▶ **Assigned task**:
Go over the entries and report the lines where the word "legend" occurs.

━━━ Exercise material ━━━

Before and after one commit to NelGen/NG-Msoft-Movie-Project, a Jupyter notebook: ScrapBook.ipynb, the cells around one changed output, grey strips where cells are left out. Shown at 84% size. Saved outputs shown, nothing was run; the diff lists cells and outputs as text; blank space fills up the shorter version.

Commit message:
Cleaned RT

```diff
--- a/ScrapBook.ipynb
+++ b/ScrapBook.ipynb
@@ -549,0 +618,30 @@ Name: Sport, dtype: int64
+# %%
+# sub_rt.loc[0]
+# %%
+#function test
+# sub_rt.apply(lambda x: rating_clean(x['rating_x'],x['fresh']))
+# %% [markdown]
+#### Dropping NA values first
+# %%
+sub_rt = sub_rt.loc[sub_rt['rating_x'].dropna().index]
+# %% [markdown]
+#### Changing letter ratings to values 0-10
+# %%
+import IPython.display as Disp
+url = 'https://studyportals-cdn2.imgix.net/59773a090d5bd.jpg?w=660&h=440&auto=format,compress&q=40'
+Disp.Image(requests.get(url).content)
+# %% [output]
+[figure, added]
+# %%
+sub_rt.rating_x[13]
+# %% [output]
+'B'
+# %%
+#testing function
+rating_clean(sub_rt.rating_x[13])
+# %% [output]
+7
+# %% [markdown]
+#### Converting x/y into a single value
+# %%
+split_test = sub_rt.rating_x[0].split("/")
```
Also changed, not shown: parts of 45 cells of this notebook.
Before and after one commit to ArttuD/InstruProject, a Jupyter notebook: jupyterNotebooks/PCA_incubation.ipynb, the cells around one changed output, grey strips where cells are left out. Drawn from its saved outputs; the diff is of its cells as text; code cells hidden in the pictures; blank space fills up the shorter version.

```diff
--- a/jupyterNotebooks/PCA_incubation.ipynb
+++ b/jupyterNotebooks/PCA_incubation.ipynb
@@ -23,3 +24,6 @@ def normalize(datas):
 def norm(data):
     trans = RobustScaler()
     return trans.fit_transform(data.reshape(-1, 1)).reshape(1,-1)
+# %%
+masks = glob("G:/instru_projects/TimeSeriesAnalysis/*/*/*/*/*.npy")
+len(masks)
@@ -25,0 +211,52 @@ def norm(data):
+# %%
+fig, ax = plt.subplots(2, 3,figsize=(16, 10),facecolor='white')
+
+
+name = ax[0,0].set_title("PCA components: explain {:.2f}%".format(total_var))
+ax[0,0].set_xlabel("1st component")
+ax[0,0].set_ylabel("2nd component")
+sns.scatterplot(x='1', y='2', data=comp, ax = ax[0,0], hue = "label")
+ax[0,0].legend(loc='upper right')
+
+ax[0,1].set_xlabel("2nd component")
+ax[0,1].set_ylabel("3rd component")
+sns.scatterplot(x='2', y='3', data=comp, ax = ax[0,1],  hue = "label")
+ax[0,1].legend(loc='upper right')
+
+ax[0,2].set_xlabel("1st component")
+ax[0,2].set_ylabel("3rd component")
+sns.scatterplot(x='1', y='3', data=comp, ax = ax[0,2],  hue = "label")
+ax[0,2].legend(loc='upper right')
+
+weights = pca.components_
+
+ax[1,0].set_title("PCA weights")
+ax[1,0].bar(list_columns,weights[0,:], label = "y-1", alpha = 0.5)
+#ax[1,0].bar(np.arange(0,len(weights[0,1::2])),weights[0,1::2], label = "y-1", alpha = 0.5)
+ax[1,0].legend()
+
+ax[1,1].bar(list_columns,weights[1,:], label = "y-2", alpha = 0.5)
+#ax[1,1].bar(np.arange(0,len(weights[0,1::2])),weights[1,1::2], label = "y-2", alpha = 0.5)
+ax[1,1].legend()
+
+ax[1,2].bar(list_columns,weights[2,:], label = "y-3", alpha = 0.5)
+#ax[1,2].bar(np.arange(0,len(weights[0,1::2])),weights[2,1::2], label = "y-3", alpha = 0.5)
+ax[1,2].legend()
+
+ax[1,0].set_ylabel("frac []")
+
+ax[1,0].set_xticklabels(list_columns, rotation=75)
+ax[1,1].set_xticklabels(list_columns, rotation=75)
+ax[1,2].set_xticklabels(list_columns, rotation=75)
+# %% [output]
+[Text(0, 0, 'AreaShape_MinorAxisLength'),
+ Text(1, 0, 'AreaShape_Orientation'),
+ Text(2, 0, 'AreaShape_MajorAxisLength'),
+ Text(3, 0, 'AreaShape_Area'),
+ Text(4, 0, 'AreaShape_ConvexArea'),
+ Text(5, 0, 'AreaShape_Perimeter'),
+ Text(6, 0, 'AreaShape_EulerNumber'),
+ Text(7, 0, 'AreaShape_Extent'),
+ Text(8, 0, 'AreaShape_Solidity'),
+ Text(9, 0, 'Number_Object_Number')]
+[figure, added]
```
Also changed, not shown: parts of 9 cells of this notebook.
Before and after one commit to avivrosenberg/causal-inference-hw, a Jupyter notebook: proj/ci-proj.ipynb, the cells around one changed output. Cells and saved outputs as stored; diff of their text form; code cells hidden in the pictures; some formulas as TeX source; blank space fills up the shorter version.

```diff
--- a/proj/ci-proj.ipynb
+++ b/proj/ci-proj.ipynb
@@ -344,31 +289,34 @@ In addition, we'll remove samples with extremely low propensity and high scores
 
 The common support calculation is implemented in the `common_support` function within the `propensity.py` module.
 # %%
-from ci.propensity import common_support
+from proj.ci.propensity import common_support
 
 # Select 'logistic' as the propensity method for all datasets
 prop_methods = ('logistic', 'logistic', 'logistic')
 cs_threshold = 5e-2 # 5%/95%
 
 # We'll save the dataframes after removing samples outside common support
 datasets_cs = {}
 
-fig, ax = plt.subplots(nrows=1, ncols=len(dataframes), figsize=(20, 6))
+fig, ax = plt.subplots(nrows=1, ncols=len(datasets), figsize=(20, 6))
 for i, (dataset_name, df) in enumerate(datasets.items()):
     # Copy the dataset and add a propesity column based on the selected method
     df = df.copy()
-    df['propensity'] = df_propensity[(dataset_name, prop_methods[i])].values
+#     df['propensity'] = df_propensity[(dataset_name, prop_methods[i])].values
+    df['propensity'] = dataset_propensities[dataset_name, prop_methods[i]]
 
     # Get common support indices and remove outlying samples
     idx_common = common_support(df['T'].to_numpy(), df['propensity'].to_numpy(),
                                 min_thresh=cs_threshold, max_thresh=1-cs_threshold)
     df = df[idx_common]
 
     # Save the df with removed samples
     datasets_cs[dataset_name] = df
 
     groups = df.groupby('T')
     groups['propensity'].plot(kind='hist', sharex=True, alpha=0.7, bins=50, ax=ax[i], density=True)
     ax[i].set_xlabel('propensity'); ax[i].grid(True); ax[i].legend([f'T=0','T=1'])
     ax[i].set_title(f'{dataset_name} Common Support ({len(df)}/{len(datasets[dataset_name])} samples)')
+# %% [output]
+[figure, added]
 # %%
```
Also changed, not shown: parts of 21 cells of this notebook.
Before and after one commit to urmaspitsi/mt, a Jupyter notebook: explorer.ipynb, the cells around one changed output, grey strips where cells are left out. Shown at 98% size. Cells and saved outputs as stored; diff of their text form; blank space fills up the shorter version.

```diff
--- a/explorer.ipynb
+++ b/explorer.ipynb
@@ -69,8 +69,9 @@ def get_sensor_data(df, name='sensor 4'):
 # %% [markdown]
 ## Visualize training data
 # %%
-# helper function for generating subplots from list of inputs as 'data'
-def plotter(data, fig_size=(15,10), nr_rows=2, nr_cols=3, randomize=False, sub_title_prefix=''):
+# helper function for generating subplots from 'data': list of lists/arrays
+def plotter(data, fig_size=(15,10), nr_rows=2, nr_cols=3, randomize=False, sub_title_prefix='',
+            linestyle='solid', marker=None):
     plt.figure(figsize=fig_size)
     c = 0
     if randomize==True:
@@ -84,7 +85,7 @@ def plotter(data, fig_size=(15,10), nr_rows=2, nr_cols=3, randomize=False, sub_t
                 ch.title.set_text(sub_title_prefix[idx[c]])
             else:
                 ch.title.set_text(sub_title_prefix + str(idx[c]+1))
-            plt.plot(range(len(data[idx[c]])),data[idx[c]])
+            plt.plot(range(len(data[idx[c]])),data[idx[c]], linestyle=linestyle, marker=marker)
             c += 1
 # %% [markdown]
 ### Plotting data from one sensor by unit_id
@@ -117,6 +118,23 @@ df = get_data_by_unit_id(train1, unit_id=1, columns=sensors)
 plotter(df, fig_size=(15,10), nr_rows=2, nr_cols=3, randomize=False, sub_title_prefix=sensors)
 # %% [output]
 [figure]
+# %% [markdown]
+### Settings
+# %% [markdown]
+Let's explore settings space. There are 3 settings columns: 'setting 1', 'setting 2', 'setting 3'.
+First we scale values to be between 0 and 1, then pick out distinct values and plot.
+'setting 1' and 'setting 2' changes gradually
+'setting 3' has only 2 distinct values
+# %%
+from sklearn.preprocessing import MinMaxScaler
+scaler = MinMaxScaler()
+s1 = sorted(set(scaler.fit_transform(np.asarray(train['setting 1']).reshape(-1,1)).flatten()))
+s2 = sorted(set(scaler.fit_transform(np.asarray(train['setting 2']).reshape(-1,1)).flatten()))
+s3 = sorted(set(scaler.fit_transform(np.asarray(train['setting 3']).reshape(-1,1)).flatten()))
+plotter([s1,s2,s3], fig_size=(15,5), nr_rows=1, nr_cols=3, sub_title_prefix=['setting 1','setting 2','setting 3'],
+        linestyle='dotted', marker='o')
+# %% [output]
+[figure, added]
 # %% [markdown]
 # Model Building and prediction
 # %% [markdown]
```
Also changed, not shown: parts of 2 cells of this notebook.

━━━

▶ **Exercise result**:
+ax[0,0].legend(loc='upper right')
+ax[0,1].legend(loc='upper right')
+ax[0,2].legend(loc='upper right')
+ax[1,0].legend()
+ax[1,1].legend()
+ax[1,2].legend()
     ax[i].set_xlabel('propensity'); ax[i].grid(True); ax[i].legend([f'T=0','T=1'])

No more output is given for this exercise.